==== Task data
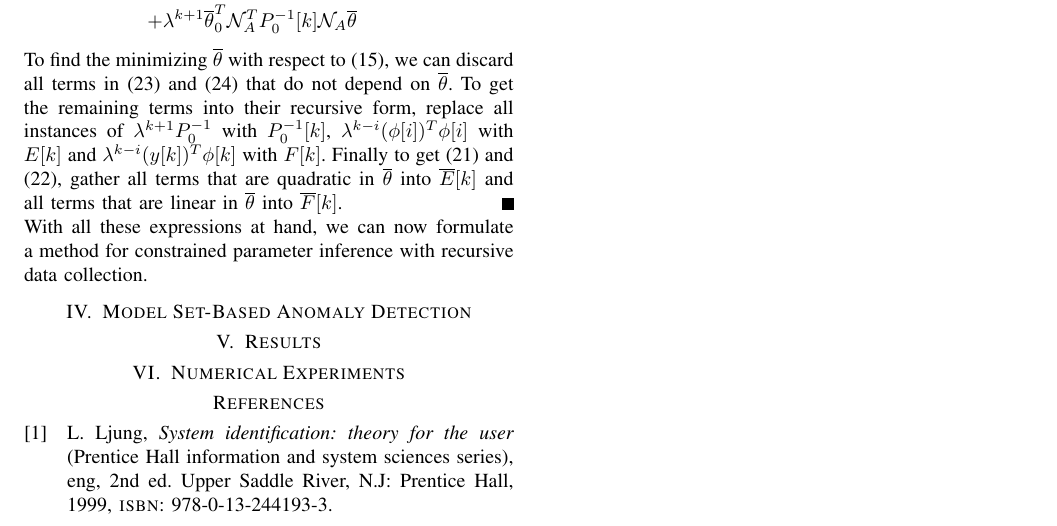
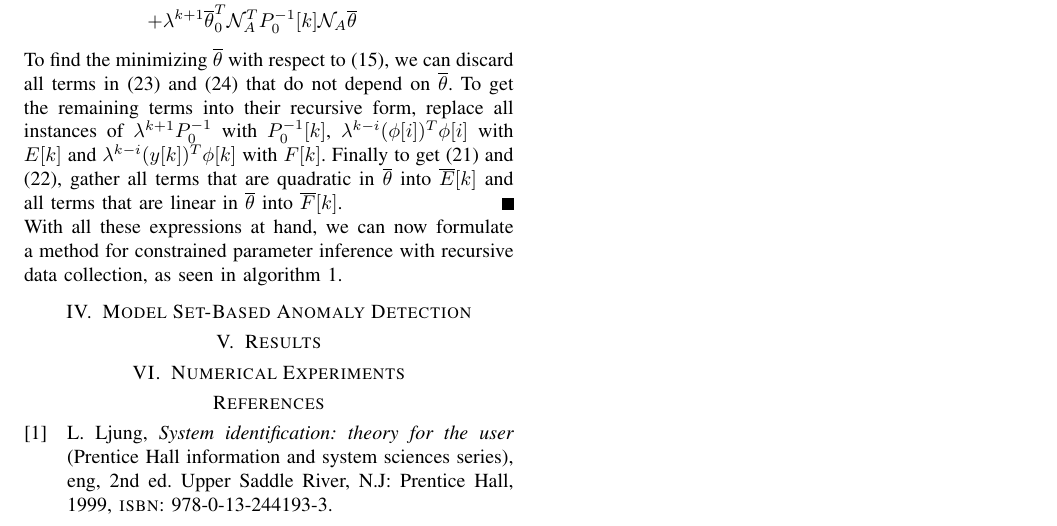
Before and after one commit to villekjellqvist/Set-Based-Anomaly-Detection-Model-Learning, a LaTeX paper (root.tex, which reads sections/OnlineModelLearning.tex): part of page 3 of 3, cut so that both start at the same text. Compiled offline with pdfLaTeX.

Commit message:
Updates from Overleaf

```diff
--- a/sections/OnlineModelLearning.tex
+++ b/sections/OnlineModelLearning.tex
@@ -158,6 +158,6 @@ where
     $\tC$ into $\overline{F}[k]$.
 \end{proof}
 With all these expressions at hand, we can now formulate a method for constrained
-parameter inference with recursive data collection.
+parameter inference with recursive data collection, as seen in algorithm \ref{alg:constrainedlearning}.
 \begin{algorithm}
     \caption{Real Time Model Learning with Parameter Constraints}
```
Also changed, not shown: sections/OnlineModelLearning.tex (1 more changed lines).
========
Copy out the material above in full and exactly; its pictures are not to appear.

Worked solution –
Before and after one commit to villekjellqvist/Set-Based-Anomaly-Detection-Model-Learning, a LaTeX paper (root.tex, which reads sections/OnlineModelLearning.tex): part of page 3 of 3, cut so that both start at the same text. Compiled offline with pdfLaTeX.

Commit message:
Updates from Overleaf

```diff
--- a/sections/OnlineModelLearning.tex
+++ b/sections/OnlineModelLearning.tex
@@ -158,6 +158,6 @@ where
     $\tC$ into $\overline{F}[k]$.
 \end{proof}
 With all these expressions at hand, we can now formulate a method for constrained
-parameter inference with recursive data collection.
+parameter inference with recursive data collection, as seen in algorithm \ref{alg:constrainedlearning}.
 \begin{algorithm}
     \caption{Real Time Model Learning with Parameter Constraints}
```
Also changed, not shown: sections/OnlineModelLearning.tex (1 more changed lines).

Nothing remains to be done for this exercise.